67: Exclusive woes

This week, Paul and David talk about when bad things happen in the PR-journalist supply chain when it comes to offering exclusive customer profiles to reporters. David is writing an upcoming article in Information Security magazine profiling four different endpoint security customers. He ran into a snag when one of the subjects was recently covered in a competitor: that coverage made things difficult for the subject and he asked David to pull the story from publication, because he was threatened with losing his job. PR people (in this case Visitech PR, the agency working for StillSecure) should know better: don’t shop customers around to competitors, especially direct competitors that are geared towards the same audiences and media markets, unless you want things to blow up in your face. And reporters have something to learn from this escapade as well in terms of how specific they need to be about demanding exclusives.

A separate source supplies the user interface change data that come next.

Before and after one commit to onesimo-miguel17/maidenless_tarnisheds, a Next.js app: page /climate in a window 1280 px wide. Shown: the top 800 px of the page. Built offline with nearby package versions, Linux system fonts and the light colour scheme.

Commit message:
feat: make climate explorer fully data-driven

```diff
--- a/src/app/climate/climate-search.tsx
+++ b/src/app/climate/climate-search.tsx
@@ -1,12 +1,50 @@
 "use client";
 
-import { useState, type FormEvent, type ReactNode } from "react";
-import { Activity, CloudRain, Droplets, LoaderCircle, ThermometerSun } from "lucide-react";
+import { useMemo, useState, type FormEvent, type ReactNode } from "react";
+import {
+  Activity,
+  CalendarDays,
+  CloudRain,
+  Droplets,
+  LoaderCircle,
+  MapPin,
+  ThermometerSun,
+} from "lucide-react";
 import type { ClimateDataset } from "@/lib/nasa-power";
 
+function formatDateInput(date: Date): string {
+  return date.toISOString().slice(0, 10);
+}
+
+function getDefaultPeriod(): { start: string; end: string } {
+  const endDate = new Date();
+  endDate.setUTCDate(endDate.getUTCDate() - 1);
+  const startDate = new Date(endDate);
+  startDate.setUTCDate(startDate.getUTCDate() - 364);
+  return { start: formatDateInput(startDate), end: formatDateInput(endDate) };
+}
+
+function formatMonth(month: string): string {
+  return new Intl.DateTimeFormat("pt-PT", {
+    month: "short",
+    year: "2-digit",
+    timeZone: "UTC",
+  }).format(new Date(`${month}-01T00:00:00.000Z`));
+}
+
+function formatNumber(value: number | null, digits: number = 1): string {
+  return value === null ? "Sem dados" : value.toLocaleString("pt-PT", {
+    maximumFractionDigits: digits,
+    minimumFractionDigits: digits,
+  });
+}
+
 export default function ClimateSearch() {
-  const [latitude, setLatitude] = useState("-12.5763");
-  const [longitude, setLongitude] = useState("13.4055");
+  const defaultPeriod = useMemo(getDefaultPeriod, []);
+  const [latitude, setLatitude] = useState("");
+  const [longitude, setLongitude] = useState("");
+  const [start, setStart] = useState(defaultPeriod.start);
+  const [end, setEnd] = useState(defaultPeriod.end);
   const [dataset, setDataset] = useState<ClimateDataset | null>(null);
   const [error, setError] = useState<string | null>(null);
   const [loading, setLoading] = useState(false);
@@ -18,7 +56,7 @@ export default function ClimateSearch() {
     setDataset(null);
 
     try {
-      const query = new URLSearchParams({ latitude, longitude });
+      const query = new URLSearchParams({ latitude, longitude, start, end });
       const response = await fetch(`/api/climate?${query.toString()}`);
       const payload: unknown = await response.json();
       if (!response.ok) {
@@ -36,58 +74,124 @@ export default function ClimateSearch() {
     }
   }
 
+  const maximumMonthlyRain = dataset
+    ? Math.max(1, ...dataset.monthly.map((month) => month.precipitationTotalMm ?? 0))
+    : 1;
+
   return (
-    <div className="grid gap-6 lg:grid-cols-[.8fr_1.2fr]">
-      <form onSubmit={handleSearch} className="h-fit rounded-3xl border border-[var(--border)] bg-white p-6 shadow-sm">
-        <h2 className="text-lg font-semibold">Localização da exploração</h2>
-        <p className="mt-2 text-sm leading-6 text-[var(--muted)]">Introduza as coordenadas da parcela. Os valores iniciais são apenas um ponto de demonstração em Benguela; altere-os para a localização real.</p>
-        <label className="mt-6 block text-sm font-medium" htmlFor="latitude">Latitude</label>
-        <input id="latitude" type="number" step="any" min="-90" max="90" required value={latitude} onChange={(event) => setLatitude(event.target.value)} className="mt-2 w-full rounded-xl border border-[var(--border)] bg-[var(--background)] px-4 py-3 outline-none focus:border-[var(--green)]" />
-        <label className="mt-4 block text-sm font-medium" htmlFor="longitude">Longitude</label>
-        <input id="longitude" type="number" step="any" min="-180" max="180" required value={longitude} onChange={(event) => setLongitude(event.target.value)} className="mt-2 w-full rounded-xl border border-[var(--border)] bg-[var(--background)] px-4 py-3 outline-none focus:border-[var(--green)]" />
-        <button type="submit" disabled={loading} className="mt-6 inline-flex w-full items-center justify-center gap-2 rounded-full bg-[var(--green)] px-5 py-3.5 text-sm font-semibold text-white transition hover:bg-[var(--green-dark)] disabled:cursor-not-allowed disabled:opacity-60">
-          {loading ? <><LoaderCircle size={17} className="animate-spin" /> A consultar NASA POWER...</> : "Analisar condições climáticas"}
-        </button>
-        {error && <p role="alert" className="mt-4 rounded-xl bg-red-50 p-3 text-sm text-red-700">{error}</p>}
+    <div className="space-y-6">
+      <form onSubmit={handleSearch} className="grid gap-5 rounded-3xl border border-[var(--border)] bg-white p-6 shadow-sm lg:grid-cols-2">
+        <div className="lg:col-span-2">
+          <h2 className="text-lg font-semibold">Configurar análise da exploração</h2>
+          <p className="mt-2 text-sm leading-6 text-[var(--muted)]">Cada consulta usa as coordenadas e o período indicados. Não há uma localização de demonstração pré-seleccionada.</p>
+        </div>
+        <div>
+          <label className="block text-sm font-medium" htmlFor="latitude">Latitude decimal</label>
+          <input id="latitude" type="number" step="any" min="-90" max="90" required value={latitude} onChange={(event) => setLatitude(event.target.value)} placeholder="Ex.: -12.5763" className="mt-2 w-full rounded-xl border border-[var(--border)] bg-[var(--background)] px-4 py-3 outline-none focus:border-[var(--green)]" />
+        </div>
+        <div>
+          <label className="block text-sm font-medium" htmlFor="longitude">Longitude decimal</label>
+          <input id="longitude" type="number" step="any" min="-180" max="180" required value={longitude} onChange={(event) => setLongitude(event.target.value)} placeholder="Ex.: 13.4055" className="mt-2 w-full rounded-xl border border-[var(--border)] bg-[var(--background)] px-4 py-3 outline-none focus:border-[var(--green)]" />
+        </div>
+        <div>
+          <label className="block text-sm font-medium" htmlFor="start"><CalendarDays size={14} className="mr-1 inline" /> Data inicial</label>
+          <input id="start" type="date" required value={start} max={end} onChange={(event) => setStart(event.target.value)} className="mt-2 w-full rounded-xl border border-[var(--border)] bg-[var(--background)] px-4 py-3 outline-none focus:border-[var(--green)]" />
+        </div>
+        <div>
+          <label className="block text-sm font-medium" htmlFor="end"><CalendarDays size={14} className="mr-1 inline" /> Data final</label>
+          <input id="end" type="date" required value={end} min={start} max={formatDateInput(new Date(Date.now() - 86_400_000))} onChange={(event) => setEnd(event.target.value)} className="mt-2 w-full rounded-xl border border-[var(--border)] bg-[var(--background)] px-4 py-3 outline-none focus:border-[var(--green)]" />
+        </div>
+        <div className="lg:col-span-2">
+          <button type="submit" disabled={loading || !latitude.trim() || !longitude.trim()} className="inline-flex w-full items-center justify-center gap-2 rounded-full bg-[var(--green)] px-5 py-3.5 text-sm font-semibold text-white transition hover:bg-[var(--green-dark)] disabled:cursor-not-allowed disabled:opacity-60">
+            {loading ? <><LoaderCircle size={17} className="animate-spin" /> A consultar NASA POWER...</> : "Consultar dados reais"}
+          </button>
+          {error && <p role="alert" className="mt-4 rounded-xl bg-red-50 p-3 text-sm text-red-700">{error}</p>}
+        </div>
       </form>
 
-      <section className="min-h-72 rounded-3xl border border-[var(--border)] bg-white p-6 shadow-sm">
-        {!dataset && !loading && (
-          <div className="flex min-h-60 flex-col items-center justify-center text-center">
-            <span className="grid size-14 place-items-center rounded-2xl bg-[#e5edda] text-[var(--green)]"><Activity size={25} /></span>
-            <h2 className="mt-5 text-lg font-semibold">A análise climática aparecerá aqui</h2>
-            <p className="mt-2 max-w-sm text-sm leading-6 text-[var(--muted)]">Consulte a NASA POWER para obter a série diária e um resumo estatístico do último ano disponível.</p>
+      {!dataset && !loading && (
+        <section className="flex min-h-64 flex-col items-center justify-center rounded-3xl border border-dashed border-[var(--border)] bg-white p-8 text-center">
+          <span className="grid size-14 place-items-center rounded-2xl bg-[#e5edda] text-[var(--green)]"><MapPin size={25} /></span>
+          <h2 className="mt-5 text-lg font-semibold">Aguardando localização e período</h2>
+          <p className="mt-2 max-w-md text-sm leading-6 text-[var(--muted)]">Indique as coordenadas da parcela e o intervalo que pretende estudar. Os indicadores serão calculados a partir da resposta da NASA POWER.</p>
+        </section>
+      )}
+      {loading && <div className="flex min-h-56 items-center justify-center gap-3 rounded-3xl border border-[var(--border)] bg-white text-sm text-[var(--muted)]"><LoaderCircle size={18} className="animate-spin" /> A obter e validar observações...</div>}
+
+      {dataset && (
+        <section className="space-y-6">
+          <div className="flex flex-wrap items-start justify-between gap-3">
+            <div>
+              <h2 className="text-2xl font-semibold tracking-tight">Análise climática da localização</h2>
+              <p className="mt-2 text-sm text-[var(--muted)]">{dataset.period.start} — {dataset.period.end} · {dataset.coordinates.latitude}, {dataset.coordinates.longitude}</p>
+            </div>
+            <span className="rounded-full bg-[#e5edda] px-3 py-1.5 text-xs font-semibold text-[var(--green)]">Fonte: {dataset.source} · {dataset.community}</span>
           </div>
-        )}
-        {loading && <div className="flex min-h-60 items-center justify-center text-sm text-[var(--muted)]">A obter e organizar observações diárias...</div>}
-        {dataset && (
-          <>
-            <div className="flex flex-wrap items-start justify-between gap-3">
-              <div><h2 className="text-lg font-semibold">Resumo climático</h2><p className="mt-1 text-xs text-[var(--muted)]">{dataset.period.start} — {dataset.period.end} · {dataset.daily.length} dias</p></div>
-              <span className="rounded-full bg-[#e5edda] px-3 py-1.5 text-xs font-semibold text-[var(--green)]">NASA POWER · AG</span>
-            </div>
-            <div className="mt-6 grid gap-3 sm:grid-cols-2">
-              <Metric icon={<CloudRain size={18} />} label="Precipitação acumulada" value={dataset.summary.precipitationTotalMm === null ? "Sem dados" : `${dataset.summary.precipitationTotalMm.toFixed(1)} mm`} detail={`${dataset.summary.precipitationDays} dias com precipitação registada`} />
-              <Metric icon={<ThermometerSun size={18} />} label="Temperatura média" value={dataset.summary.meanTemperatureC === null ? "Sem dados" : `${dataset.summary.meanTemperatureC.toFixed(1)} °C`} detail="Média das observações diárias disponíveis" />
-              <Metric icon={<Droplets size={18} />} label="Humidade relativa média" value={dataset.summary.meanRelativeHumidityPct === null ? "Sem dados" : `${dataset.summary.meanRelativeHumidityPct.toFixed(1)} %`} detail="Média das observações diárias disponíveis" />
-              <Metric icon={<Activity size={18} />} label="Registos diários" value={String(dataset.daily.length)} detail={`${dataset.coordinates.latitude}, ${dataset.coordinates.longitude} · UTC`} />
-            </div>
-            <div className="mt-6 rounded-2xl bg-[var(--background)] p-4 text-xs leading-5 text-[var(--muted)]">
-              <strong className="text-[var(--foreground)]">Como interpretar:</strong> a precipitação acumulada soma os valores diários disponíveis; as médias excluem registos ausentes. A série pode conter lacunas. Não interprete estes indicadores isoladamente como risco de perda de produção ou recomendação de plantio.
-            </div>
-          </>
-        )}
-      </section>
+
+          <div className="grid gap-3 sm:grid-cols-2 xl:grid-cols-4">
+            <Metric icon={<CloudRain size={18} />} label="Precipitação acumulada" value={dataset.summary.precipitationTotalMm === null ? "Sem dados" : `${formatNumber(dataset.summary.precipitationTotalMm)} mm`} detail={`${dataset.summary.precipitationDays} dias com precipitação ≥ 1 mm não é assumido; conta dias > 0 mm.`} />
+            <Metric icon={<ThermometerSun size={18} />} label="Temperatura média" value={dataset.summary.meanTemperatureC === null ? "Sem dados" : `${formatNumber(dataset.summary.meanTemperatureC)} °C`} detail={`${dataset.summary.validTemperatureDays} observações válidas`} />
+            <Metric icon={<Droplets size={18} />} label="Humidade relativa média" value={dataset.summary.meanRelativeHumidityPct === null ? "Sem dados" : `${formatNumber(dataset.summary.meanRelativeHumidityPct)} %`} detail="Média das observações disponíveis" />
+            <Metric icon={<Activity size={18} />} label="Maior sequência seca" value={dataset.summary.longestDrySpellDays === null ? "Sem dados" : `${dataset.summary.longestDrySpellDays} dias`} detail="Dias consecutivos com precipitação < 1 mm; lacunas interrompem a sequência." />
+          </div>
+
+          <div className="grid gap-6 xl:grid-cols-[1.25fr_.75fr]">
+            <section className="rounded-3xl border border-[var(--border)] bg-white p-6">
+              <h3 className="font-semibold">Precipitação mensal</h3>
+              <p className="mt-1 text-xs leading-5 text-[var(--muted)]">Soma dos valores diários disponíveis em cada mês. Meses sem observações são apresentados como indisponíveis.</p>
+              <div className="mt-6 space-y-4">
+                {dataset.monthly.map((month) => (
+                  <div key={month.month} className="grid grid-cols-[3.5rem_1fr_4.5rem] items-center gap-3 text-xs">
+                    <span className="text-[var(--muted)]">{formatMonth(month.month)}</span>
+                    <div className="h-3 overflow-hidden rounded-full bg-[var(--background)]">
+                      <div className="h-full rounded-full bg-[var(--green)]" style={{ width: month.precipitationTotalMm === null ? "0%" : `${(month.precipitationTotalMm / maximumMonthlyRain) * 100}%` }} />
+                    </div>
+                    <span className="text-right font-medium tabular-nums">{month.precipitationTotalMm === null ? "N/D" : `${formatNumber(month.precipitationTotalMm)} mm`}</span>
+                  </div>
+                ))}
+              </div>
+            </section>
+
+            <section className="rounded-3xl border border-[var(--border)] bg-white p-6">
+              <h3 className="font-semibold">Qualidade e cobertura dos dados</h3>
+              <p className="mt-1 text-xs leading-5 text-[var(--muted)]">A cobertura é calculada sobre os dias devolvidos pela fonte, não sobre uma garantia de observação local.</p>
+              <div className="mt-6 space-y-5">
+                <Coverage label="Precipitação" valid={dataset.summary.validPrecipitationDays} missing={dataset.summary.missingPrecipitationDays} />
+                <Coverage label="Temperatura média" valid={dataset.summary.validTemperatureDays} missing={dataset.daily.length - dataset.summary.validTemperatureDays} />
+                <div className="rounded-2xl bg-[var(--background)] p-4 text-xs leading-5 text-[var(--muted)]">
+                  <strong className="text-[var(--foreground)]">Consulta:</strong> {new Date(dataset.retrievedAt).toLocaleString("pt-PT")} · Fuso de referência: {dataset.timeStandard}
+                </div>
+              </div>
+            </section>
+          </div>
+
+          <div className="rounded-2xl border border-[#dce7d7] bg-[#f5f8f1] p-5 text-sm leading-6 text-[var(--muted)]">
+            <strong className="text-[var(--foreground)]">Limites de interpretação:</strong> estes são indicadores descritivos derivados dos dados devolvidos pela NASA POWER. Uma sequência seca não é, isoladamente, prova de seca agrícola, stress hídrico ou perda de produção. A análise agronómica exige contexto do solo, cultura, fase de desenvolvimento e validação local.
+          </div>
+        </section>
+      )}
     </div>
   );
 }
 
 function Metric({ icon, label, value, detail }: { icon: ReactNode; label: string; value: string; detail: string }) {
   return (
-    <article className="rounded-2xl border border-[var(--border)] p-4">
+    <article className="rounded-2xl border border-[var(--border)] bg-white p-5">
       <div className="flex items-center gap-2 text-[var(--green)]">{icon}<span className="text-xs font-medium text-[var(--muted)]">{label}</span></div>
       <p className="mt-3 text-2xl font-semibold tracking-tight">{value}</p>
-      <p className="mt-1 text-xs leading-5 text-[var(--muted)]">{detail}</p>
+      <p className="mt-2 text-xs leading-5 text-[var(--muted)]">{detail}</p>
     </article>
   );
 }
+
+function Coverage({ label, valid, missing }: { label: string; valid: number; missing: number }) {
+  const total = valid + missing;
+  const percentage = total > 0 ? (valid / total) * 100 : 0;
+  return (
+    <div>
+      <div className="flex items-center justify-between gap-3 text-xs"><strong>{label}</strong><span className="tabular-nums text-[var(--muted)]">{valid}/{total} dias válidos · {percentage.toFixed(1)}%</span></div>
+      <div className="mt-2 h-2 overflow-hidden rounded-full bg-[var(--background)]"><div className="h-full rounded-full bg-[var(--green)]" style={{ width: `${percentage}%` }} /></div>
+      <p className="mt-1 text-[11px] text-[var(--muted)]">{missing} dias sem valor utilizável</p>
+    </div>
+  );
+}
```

You can download the podcast here.

64: The Spinfluencer

Eric Schartzman

Eric Schwartzman

If you’re a PR professional, you can’t afford not to listen to On the Record…Online. For the past three years, this podcast has offered a steady stream insight on how journalists, marketers and new media innovators use the Internet to report the news and promote their businesses. Host Eric Schwartzman has anchored all 120 programs and in the process become a media influencer in his own right.

Paul came across On the Record…Online when he was writing The New Influencers and devoured program after program. He later devoted a couple of pages of the book to describing how the show had evolved from a conference promotion to become a staple of Schwartzman’s iPressroom service.

In this interview, Schwartzman talks about how On the Record…Online came into being, the impact it’s had on his business and how public relations is evolving in a world of fragmented media.

Download the podcast (27:39)